For the past two years I have been working on a nonfiction book.  Not related to mystery, alas.  It is more about my day job as a government information librarian. 

WHEN WOMEN DIDN'T COUNT (published by Praeger last week) is a book about how women have appeared and disappeared in federal statistics over the past 200 years.

 The feds collect statistics on a lot of different subjects, so my book covers a lot of topics as well.  But I'll just give you some examples from the four chapters related to our favorite topic, crime.

  • The government's first survey on stalking and harassment had to be redone when it was discovered that it had accidentally included data about spam email and calls from bill collectors.
  • Congress passed the Mann Act in 1910 to forbid transporting females across state lines for immoral purposes.  It was intended to combat "white slavery," i.e. forcing women into prostitution, but it was often used against adulterers instead.  The Supreme Court quickly ruled that women who traveled willingly could be convicted of "conspiring" to transport themselves.
  •  The 1880 Census lists all the crimes for which women were in prison.  There are plenty of predictable offenses, plus a few that might get you writers out there pondering.  For example: 

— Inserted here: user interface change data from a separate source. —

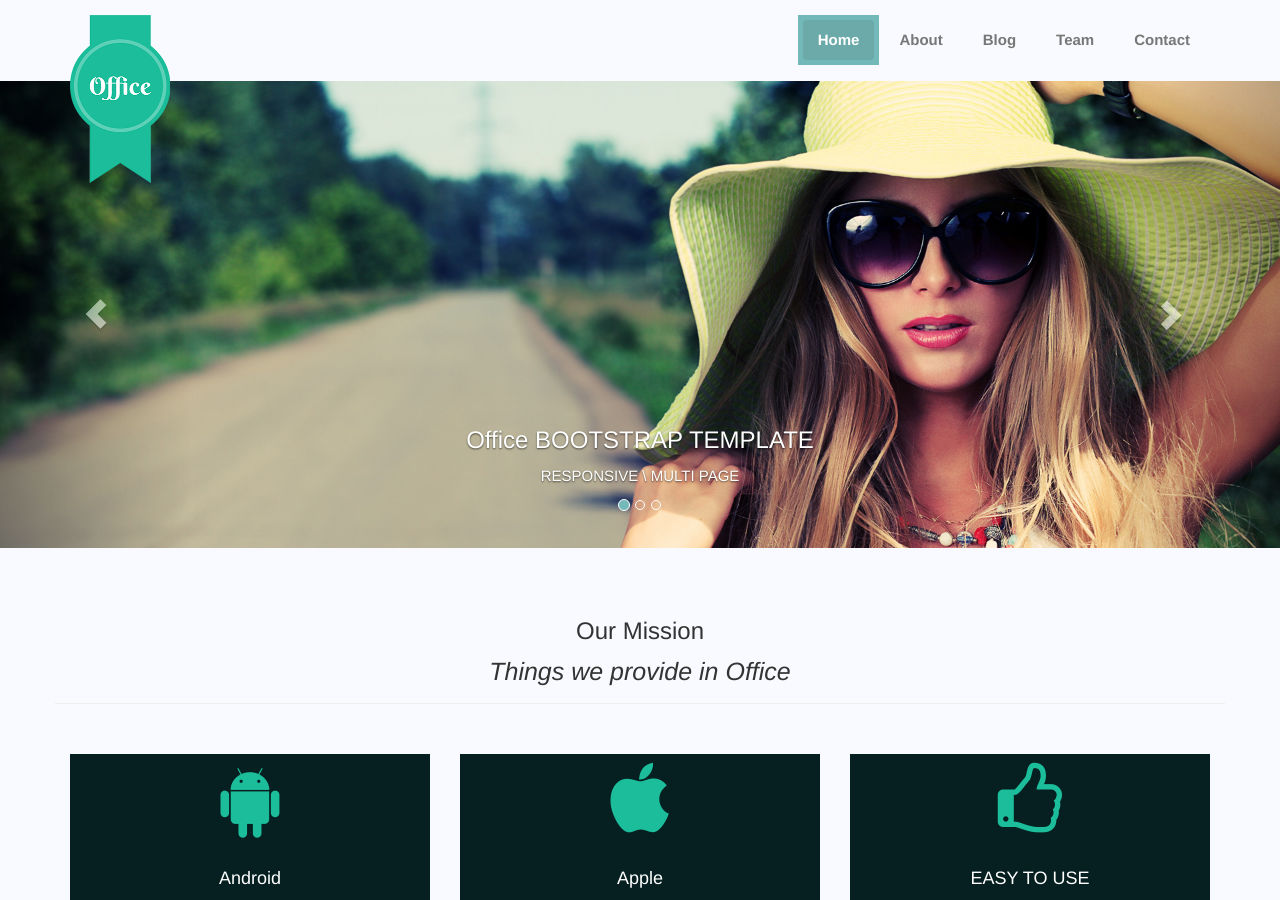
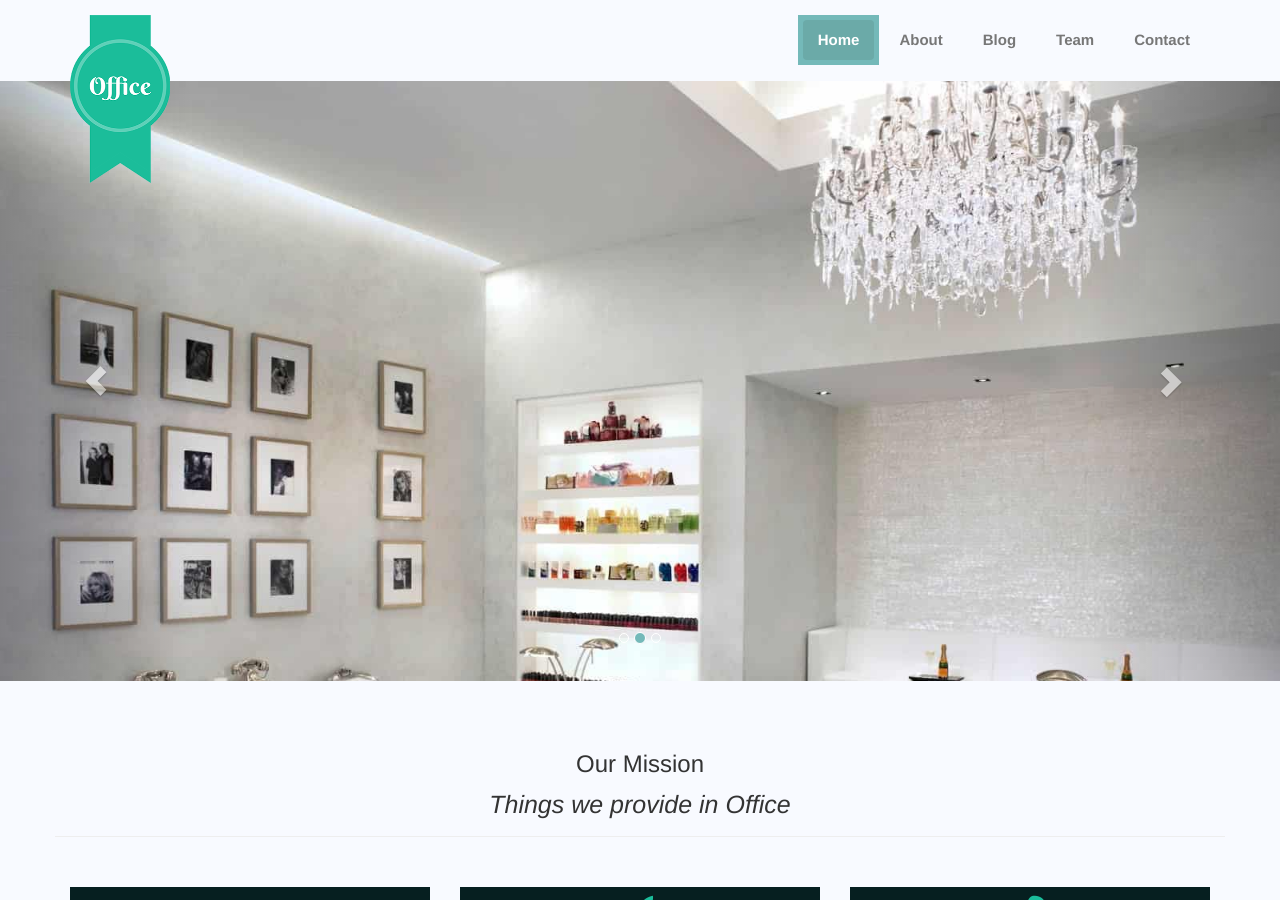
Before and after one commit to melvinchng/business-jekyll-theme, a Jekyll site: the page built from index.html, in a window 1280 px wide and 900 px high. Built offline with Jekyll 4.4.1, drawn with Linux system fonts in a browser that asks for light colours.

Commit message:
websire edits for customer

```diff
--- a/_layouts/home_style.html
+++ b/_layouts/home_style.html
@@ -23,7 +23,7 @@
                     <div class="carousel-inner" role="listbox">
                         <!-- Begin Slide 1 -->
                         <div class="item active">
-                            <img src="{{base}}/assets/img/slider/slide2.jpg" height="400" alt="Image of first carousel">
+                            <img src="{{base}}/assets/img/slider/slide11.jpg" height="400" alt="Image of first carousel">
                             <div class="carousel-caption">
                                 <h3 class="carousel-title hidden-xs">Office BOOTSTRAP TEMPLATE</h3>
                                 <p class="carousel-body">RESPONSIVE \ MULTI PAGE</p>
@@ -33,7 +33,7 @@
 
                         <!-- Begin Slide 2 -->
                         <div class="item">
-                            <img src="{{base}}/assets/img/slider/slide4.jpg" height="400" alt="Image of second carousel">
+                            <img src="{{base}}/assets/img/slider/slide12.jpg" height="400" alt="Image of second carousel">
                             <div class="carousel-caption">
                                 <h3 class="carousel-title hidden-xs">EASY TO CUSTOMIZE</h3>
                                 <p class="carousel-body">BEAUTIFUL \ CLEAN \ MINIMAL</p>
```
Also changed, not shown: Gemfile.lock, assets/img/slider/slide11.jpg (added), assets/img/slider/slide12.jpg (added).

  • The National Institute of Mental Health started collecting data on domestic violence in 1968 and concluded that it was a problem of "epidemic proportion," but they didn't mention this news to anyone until a decade later when Representative Barbara Mikulski started holding hearings on the subject.  Exasperated, the Congresswoman declared: "Well, this isn't a butterfly collection, ladies and gentlemen, that people gather for their own private enjoyment.  This is public dollars to get public information to help the American people."
  • The 1970 report Crimes of Violence explained the concept of "victim precipitation," meaning that the victim sometimes "contributes to the commission of the offense."  Examples included when "a wife has masochistic needs that are satisfied by her assaultive husband," or when "a female engages in heavy petting and, at the last moment, begins to resist the man's advances."  The report concluded that 4% of rapes fell into that category.
I examined well over  a thousand sources in putting this book together but now I get to tell you about my favorite.  In 1907 Congress authorized a study of how working outside the home affected women and children.  There was debate over whether the Constitution permitted such a thing, and the Southern states were worried that the result would be a hit job against them, since most child workers were in that part of the country.  Nevertheless, a 19-volume report was eventually issued, and you can read it all online.
But what I want to recommend is Volume 15, Relation Between Occupation and Criminality of Women.  Author Mary Conyngton was assigned to investigate the popular assumption that jobs in newfangled places like department stores and factories were leading women to a life of crime.  Her whole book is still readable, and fascinating.

The passage below, in which she quotes from an unnamed "worker specially qualified to speak on the subject" is worth quoting in full: 

The belief you mention in the general immorality of saleswomen is certainly widespread, but I have found nothing to prove it well grounded.  In the course of some investigations into the methods by which department stores seek to secure and retain the trade of the professionally immoral women, a trade which, as you probably know, is considered exceptionally valuable, I came on something which may throw some light on the existence of the belief.  Mr. _____, who was first a department store manager in several large stores, and then himself established a millinery business, said he had found the best way of gaining and holding this trade was by having a forewomen who was "in" with such women, which of course meant that she herself led an immoral life, thus being able to meet them in the way of friendship, and to gain their trust in a natural manner.

"Didn't you find such a forewoman had a bad effect on your other employees?" I asked.

"Yes," he replied, "she certainly did get some of the others into her habits.  But as soon as I found out they were going that way, I discharged them."

 Ah, the good old days.  May they never return.